It’s unfortunate when a loved one passes away because of another driver’s negligence. We understand that this time is difficult for you and other surviving family members.
However, there is a limited window of time for the decedent’s estate to file a wrongful death lawsuit. Our wrongful death attorneys can help you win compensation for lost earnings, loss of companionship, and other damages.
Continue reading to learn the other ways we can help you prove wrongful death after a fatal car accident.
DETERMINE WHO WILL FILE THE CLAIM
Your first step will be to determine who will file the claim. This will be easy if the decedent appointed a personal representative in their will to settle their estate. Otherwise, the court will appoint their spouse or next of kin as the personal representative.
- PERSONAL REPRESENTATIVE
Ais someone the decedent appointed in their will to settle his or her estate. If you’ve been appointed as a personal representative, we recommend contacting a wrongful death attorney as soon as possible to help you through the process of bringing a lawsuit.

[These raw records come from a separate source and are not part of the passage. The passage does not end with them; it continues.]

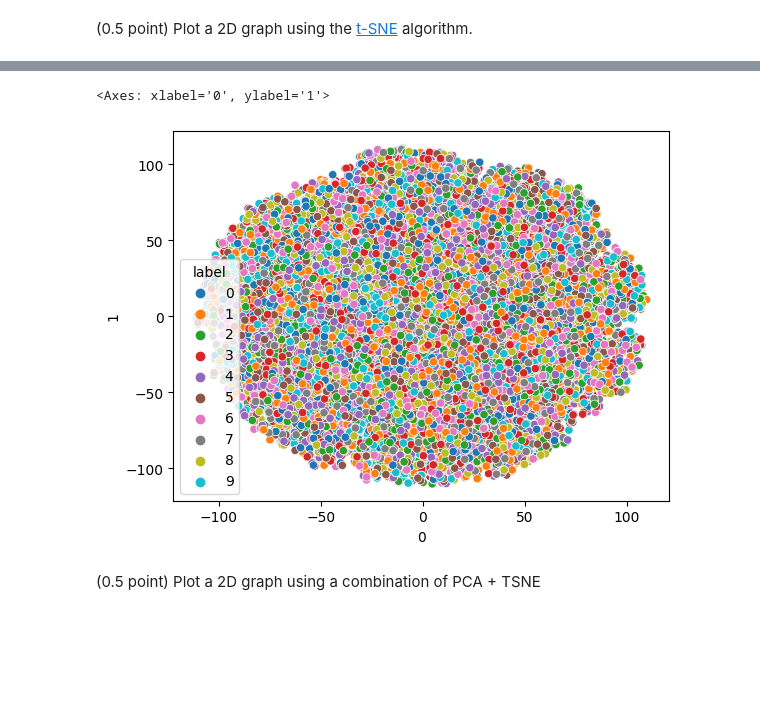
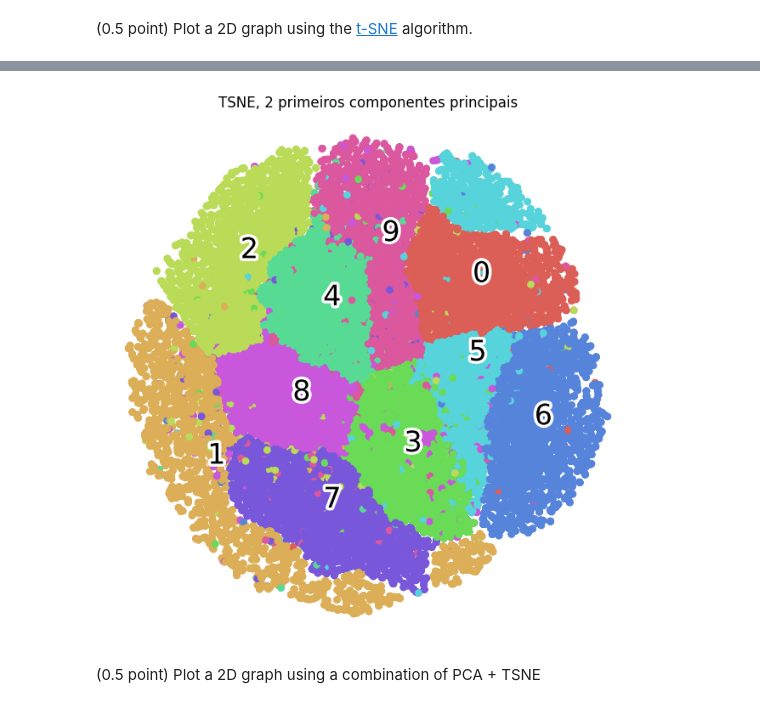
Before and after one commit to GabrielBG0/MLPR-Unicamp, a Jupyter notebook: T3/T3_Unsupervised_Learning.ipynb, the cells around one changed output, grey strips where cells are left out. Cells and saved outputs as stored; diff of their text form; code cells hidden in the pictures; blank space fills up the shorter version.

```diff
--- a/T3/T3_Unsupervised_Learning.ipynb
+++ b/T3/T3_Unsupervised_Learning.ipynb
@@ -131,9 +160,10 @@ reduced_df
 42000 rows × 3 columns
-# %%
-sns.scatterplot(data=reduced_df, x=0, y=1, hue='label', palette="tab10")
-# %% [output]
-<Axes: xlabel='0', ylabel='1'>
-[figure, removed]
+# %%
+scatter(reducted, y)
+plt.title('TSNE, 2 primeiros componentes principais')
+plt.show()
+# %% [output]
+[figure, added]
 # %% [markdown]
 (0.5 point) Plot a 2D graph using a combination of PCA + TSNE
 # %%
```
Also changed, not shown: parts of 10 cells of this notebook.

- COURT-APPOINTED FAMILY MEMBER
If the decedent didn’t leave behind a will (a condition called intestate) or appoint a personal representative, the probate court will choose an appropriate person. Typically, this person is the surviving spouse. However, the court will work through a list of descending kin until a surviving family member can be appointed. Family members may also volunteer for the role of personal representative.
HIRE A WRONGFUL DEATH ATTORNEY AFTER A CAR ACCIDENT
Head-on collisions are considered the deadliest. However, our car accident attorneys have experience representing a variety of cases and are ready to help you move forward with your.
If your family is weighed down by funeral expenses or medical bills incurred before death, you can’t afford to wait. Call our law firm today to request your consultation with one of our wrongful death attorneys.
DAMAGES FOR WRONGFUL DEATH CAN INCLUDE:
- Decedent’s pain and suffering before death
- Medical bills incurred before death
- Funeral expenses
- Lost earnings
- Lost inheritance
- Services decedent would have provided
- Loss of consortium (love, comfort, companionship, etc.)